As emphasis on recognizing and addressing the social determinants of health in the management of chronic conditions, results of the study, which found food security and high diet quality was linked to great diabetes control, offer clinicians a more intimate understanding of the role of food insecurity on risk of adverse outcomes in people with diabetes.
“In this nationally representative study among US adults with diabetes, food insecurity plus low diet quality was associated with higher HbA1c levels even after accounting for sociodemographic characteristics and health behaviors, with food insecurity having a greater impact on metabolic outcomes than low diet quality,” wrote investigators. “Healthcare providers treating adults with diabetes may consider including an assessment of food insecurity as a part of their overall approach to diabetes-related healthcare, particularly for their patients with suboptimal HbA1c and those living in low-income or under-resourced communities.”

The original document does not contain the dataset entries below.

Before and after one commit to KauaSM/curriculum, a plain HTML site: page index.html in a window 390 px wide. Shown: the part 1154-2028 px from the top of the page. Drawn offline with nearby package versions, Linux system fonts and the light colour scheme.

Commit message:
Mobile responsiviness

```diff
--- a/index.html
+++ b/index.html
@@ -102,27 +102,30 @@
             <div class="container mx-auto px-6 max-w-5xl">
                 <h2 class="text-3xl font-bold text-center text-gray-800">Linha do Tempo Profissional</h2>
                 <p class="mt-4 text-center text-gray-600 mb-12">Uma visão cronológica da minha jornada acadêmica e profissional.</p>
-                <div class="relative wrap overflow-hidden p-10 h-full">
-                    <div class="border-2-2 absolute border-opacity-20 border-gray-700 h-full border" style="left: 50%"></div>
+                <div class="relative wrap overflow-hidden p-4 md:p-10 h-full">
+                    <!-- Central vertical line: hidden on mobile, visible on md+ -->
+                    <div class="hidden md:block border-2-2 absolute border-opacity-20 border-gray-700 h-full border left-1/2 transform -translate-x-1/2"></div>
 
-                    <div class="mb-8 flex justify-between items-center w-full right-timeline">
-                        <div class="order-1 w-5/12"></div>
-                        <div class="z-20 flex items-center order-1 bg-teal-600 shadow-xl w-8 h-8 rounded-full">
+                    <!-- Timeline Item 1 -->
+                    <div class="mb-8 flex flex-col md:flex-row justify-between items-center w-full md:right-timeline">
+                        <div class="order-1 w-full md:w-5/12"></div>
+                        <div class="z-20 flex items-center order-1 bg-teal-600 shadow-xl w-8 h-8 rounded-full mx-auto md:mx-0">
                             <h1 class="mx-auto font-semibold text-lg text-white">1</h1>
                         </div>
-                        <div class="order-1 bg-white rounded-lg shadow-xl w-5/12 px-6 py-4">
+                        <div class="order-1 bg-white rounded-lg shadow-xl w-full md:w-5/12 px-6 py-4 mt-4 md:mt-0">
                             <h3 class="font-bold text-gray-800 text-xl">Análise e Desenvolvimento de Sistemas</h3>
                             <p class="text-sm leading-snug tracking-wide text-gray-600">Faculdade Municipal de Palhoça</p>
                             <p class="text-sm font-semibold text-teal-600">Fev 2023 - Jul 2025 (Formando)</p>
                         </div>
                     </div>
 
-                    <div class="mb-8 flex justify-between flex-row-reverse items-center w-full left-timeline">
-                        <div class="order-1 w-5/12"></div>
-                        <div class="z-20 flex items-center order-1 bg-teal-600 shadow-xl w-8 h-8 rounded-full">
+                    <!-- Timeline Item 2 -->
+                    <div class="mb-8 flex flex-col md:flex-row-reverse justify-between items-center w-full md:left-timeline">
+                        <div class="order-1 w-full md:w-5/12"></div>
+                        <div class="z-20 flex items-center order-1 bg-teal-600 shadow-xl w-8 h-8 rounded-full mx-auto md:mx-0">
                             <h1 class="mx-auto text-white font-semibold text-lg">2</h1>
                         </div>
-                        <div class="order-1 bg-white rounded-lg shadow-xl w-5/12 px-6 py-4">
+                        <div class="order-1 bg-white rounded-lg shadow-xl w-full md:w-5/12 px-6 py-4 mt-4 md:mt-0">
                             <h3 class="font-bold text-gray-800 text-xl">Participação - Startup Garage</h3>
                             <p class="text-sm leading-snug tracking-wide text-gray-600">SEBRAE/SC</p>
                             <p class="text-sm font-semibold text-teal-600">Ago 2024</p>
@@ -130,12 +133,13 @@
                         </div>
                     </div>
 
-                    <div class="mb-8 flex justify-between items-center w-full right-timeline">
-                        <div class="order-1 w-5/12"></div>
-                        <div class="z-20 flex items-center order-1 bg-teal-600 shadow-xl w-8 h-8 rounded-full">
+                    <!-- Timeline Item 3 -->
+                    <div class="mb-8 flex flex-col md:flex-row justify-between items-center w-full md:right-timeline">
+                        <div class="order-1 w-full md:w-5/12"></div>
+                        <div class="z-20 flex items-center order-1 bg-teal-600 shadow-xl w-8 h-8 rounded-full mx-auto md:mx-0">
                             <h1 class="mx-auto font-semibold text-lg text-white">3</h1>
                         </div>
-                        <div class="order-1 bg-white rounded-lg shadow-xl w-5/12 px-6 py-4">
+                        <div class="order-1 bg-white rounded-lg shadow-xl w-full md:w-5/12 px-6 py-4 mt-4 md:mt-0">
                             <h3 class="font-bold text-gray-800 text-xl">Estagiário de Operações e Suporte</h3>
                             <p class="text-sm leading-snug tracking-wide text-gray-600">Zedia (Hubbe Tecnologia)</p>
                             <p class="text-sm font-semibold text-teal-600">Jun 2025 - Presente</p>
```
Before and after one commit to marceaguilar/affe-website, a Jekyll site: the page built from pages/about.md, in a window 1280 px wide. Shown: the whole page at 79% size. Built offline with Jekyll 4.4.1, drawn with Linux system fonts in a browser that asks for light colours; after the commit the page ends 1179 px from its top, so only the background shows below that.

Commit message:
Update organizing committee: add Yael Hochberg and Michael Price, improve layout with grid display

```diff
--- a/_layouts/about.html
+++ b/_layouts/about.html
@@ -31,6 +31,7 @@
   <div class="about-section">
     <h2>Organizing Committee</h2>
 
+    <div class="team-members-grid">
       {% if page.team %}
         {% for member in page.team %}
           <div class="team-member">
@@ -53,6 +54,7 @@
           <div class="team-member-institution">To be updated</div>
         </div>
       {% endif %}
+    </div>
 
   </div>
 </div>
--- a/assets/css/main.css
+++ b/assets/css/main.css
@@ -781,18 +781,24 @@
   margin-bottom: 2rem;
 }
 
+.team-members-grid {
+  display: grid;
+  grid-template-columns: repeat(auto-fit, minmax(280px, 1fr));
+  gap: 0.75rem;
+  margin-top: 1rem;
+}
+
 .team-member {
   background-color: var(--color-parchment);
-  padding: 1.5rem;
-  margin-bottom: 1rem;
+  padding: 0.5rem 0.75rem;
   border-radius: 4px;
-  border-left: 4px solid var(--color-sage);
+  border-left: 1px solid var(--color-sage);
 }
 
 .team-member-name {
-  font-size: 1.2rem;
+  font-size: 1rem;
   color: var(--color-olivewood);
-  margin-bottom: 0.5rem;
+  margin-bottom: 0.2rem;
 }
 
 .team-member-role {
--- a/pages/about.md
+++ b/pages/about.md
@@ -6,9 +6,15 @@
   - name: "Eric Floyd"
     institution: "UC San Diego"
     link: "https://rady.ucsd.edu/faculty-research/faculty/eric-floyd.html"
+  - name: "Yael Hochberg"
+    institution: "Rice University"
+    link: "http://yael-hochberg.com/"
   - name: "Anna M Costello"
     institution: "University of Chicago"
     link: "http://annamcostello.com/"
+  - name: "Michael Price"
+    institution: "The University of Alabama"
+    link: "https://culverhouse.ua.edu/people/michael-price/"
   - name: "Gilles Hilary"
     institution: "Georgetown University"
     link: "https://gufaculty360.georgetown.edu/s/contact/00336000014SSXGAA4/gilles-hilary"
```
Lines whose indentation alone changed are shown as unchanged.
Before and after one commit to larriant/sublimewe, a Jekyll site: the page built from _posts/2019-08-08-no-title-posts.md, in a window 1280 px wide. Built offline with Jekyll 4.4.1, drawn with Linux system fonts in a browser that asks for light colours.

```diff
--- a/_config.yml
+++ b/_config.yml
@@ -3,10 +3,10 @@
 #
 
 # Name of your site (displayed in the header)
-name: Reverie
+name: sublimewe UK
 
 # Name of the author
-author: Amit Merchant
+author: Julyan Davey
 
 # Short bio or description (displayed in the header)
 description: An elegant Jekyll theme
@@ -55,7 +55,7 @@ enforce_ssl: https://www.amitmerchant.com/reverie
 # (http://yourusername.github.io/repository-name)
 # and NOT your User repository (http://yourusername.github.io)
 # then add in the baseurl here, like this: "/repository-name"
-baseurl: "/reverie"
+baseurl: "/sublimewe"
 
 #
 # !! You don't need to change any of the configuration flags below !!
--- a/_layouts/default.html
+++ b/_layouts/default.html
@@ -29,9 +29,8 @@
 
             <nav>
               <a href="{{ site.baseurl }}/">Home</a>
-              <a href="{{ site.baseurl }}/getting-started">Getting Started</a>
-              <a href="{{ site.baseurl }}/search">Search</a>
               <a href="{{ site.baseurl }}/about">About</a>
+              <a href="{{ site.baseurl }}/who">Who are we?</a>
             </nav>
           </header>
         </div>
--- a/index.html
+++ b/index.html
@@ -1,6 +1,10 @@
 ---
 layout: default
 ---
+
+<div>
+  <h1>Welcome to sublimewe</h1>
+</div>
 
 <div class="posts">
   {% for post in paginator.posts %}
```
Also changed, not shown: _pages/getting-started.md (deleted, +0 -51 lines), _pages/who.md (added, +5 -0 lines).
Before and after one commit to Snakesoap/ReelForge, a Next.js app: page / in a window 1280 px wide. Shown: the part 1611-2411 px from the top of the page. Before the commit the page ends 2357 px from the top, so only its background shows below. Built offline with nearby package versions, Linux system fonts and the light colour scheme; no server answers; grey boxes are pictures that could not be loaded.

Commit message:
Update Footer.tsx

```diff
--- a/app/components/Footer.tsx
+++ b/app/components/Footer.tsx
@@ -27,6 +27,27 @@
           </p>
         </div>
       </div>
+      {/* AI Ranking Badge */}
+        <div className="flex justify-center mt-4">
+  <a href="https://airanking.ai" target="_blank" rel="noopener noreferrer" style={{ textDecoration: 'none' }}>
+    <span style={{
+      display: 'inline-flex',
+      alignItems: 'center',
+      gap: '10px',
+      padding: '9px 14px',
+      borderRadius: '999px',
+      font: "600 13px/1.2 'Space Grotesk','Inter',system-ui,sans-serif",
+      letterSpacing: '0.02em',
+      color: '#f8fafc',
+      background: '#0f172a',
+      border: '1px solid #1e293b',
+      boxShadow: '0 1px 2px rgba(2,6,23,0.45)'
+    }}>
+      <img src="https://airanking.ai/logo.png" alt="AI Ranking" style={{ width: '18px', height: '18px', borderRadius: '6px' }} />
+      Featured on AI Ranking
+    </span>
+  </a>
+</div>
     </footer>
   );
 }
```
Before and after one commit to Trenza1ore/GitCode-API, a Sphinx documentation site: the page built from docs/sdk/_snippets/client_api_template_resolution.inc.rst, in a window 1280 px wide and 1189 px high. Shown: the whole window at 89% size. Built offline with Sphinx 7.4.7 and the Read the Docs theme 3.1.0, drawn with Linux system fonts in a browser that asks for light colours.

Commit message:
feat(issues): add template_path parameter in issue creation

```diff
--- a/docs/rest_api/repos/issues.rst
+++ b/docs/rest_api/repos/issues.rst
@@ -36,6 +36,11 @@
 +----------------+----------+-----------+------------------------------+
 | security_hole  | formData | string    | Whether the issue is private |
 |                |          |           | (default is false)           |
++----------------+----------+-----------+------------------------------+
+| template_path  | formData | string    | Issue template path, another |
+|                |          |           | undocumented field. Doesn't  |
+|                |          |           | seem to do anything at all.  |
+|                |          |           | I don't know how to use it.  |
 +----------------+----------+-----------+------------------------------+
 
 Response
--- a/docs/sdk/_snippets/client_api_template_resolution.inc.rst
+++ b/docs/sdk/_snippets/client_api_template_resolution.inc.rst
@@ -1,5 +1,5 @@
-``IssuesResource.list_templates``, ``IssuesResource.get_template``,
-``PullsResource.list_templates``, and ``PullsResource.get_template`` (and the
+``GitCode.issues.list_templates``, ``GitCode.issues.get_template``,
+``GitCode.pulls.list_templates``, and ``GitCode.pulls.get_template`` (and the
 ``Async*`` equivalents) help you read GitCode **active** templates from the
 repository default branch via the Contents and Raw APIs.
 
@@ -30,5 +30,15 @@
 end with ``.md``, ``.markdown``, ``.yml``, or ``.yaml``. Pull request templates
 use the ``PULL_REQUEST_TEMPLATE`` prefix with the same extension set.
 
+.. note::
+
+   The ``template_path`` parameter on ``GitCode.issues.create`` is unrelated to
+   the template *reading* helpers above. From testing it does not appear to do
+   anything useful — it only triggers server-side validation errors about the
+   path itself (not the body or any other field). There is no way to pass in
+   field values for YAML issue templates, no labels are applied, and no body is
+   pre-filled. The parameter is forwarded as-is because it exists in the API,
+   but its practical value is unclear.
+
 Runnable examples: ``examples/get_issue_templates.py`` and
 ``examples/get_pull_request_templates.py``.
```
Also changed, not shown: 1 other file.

As the role of lifestyle and social determinants of health in care of chronic disease have both grown in recent years, the impact of food insecurity and diet quality have become a greater focal point in research efforts than ever before. In the current study, a team from the US Centers for Disease Control and the National Institute of Diabetes and Digestive and Kidney Disease sought to examine how food insecurity might impact the risk of suboptimal glycemic control in adults with diabetes in the US. With this in mind, investigators designed their study as a series of cross-sectional analysis leveraging data obtained from adults aged 20 years and older who participated in the 2013-2018 survey cycles of the National Health and Nutrition Examination Surveys (NHANES).
From the NHANES, investigators obtained data related 2075 adults for inclusion in their analyses. This cohort had a mean age of 60.4 years, 53.0% were men, 15.3% were living below the poverty threshold, and 19.3% met criteria for being food insecure. For the purpose of analysis, questionnaire and diet quality was assessed using quartiles of the 2015 Healthy Eating Index. The primary outcome of interest was the association between household food insecurity and diet quality with optimal diabetes management, which was assessed using logistic regression models with adjustment for sociodemographic characteristics, healthcare utilization, smoking, medication for diabetes, blood pressure, or cholesterol, and body mass index.
Upon analysis, investigators found 17.6% of adults had both food insecurity and low diet quality, 14.2% had food insecurity and a high diet quality, 33.1% had food security and low diet quality, and 35.2% had food security and a high diet quality. Further analysis indicated those with food insecurity and low diet quality were significantly more likely to have an HbA1c of 7.0% or greater (OR, 1.85 [95% CI, 1.23-2.80]) and an HbA1c of 8.0% or greater (OR, 1.79 [95% CI, 1.04-3.08]) compared to those with food security and a high diet quality. Investigators also pointed out food insecurity and a high diet quality was significantly associated with elevated HbA1c and feed security with low diet quality was also associated with elevated HbA1c compared to food security and a high diet quality.
“Future research on food insecurity among adults with diabetes might focus on how food insecurity affects metabolic outcomes and address the multiple pathways that may contribute to these outcomes,” investigators added. “Healthcare delivery systems could link patients to social or food services as part of clinical care, in addition to point-of-care interventions that promote healthier lifestyles.”
This study, “Food insecurity, diet quality, and suboptimal diabetes management among US adults with diabetes,” was published in BMJ Open Diabetes Research & Care.